Everyone knows 7-Eleven is an American company right? Well, sort of. What is now known as 7-Eleven was started in the US in the 1920s, changing its name in the 1940s to 7-Eleven to reflect its unprecedented hours of operation. It expanded to the Japanese market in the 1990s, where the Japanese subsidiary did so much better than the parent company that the subsidiary bought the parent. Japan now has around 19,000 7-11s, almost a third of the global total (that’s not counting any other convenience stores, there are around 50,000 total in Japan). Needless to say, Japanese like their 7-11s (and convenience stores). Here are a few things, especially food, that make them so great and must-visit places when traveling in Japan.
They are truly convenient
There are ATM machines at all 7-11s (and post offices) in Japan that work with international cards, giving you 24 hour access to cash (because not being able to pay for much with credit cards is a decidedly inconvenient aspect of Japan). You can also pay your bills, transfer money, buy bus or airplane tickets, and much more at 7-11 ATMs.
They have Traveler-friendly appliances like chargers and adapters
They Have Pretty much anything else you need
Toothbrushes, toothpaste, razors, tissues, medicine, soap, shampoo, sunscreen, utensils, notebooks, pens, envelopes, batteries, disposable underwear and T-shirts, you name it – they’ve got it.
They are dangerously good, you should try them.
The pancake Sandwich
Looking for a quick breakfast? 7-11 has “pancake sandwiches” that have maple syrup and butter inside! Such a good idea
Okay, convenience store coffee is never going to be the best, but just lower your expectations and you will be completely satisfied! They sell ice coffee cups with the ice already in them so you just take it to the register and after paying, push the ice coffee button (R or L) on the coffee machine.
The wide selection of freshly made food
At 7-11s in America you get hot dogs past their prime and crusty pizza.
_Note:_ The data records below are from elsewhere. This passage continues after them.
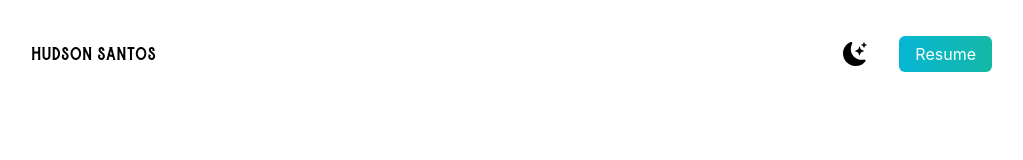
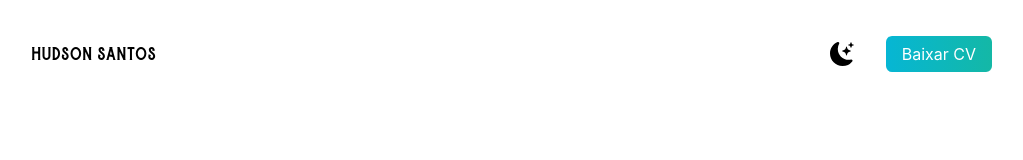
Before and after one commit to hudsonsamuelsantos/portfolio, a Next.js app: page / in a window 1280 px wide. Shown: the top 160 px of the page, without its empty margins (128-1151 px from the left). Built offline with nearby package versions, Linux system fonts and the light colour scheme.

Commit message:
atualizando conteúdo do botâo

```diff
--- a/pages/index.js
+++ b/pages/index.js
@@ -37,7 +37,7 @@ export default function Home() {
                   className="bg-gradient-to-r from-cyan-500 text- to-teal-500 text-white px-4 py-2 border-none rounded-md ml-8"
                   href="#"
                 >
-                  Resume
+                  Baixar CV
                 </a>
               </li>
             </ul>
```
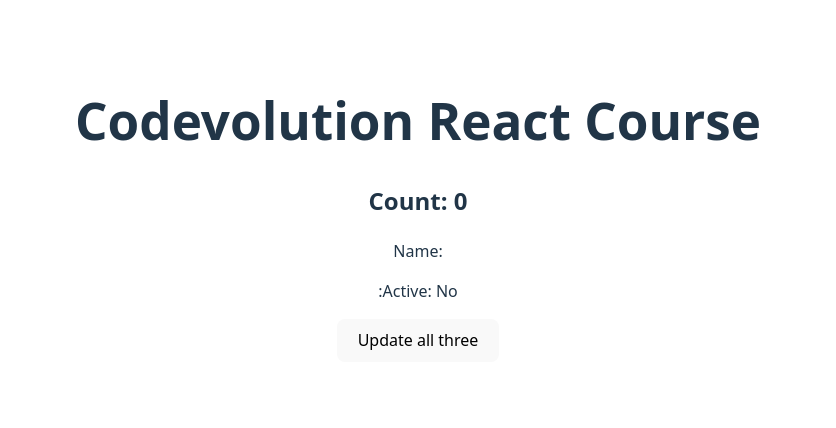
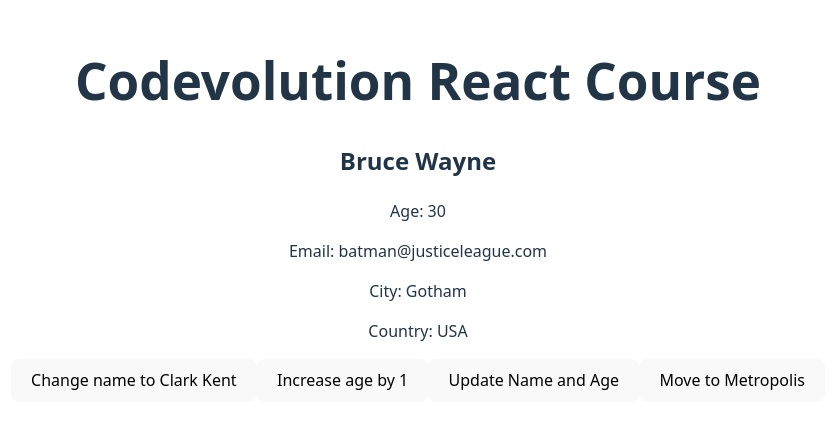
Before and after one commit to santyroy/React-19-Essentials, a React app in the folder state-demo/: page / in a window 1280 px wide. Shown: the part 190-618 px from the top of the page, without its empty margins (222-1058 px from the left). Built offline with nearby package versions, Linux system fonts and the light colour scheme; the HTML template or start-up script is replaced by a standard one.

Commit message:
useState with object

```diff
--- a/state-demo/src/App.jsx
+++ b/state-demo/src/App.jsx
@@ -4,6 +4,7 @@
 import { LoginCard } from "./LoginCard";
 import { PrevStateCounter } from "./PrevStateCounter";
 import { SimpleCounter } from "./SimpleCounter";
+import { UserProfile } from "./UserProfile";
 
 /*
 How state update works:
@@ -28,7 +29,8 @@
       {/* <LoginCard /> */}
       {/* <SimpleCounter /> */}
       {/* <PrevStateCounter /> */}
-      <BatchingCounter />
+      {/* <BatchingCounter /> */}
+      <UserProfile />
     </>
   );
 }
--- /dev/null
+++ b/state-demo/src/UserProfile.jsx
@@ -0,0 +1,47 @@
+import { useState } from "react";
+
+export const UserProfile = () => {
+  const [user, setUser] = useState({
+    name: "Bruce Wayne",
+    age: 30,
+    email: "batman@justiceleague.com",
+    address: {
+      city: "Gotham",
+      country: "USA",
+    },
+  });
+
+  const updateName = () => {
+    setUser({ ...user, name: "Clark Kent" });
+  };
+
+  const updateAge = () => {
+    setUser((prev) => {
+      return { ...prev, age: prev.age + 1 };
+    });
+  };
+
+  const updateMultiple = () => {
+    setUser({ ...user, name: "Clark kent", age: user.age + 1 });
+  };
+
+  const updateCity = () => {
+    setUser({ ...user, address: { ...user.address, city: "Metropolis" } });
+  };
+
+  console.log("Component rendering, user: ", user);
+
+  return (
+    <div>
+      <h2>{user.name}</h2>
+      <p>Age: {user.age}</p>
+      <p>Email: {user.email}</p>
+      <p>City: {user.address.city}</p>
+      <p>Country: {user.address.country}</p>
+      <button onClick={updateName}>Change name to Clark Kent</button>
+      <button onClick={updateAge}>Increase age by 1</button>
+      <button onClick={updateMultiple}>Update Name and Age</button>
+      <button onClick={updateCity}>Move to Metropolis</button>
+    </div>
+  );
+};
```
In Japan, you have rice bowls, sushi, salads, curry, soup and a lot more that is all completely fresh.
Any convenience store in Japan is going to have a wide selection of these. You can try classics like Tuna Mayo, Fried Rice and Salted Salmon to more exotic varieties like Cod Roe, Pickled Plum or Fermented Soy Bean. There are tabs marked 1, 2 & 3 on the plastic wrapping, follow them and you will open your rice ball flawlessly.
Sometimes Japanese put weird things in sandwiches (and pizza for that matter) but usually they turn out pretty well. They always sell Western-friendly varieties like Egg Salad, Tuna and Ham/Cheese.
These Potato Chips
Japan’s version of Kettle Chips are insanely good. The black pepper ones are awesome too.
So many kinds of ice cream and popsicles for when it’s hot outside
I could only get half the varieties into the shot!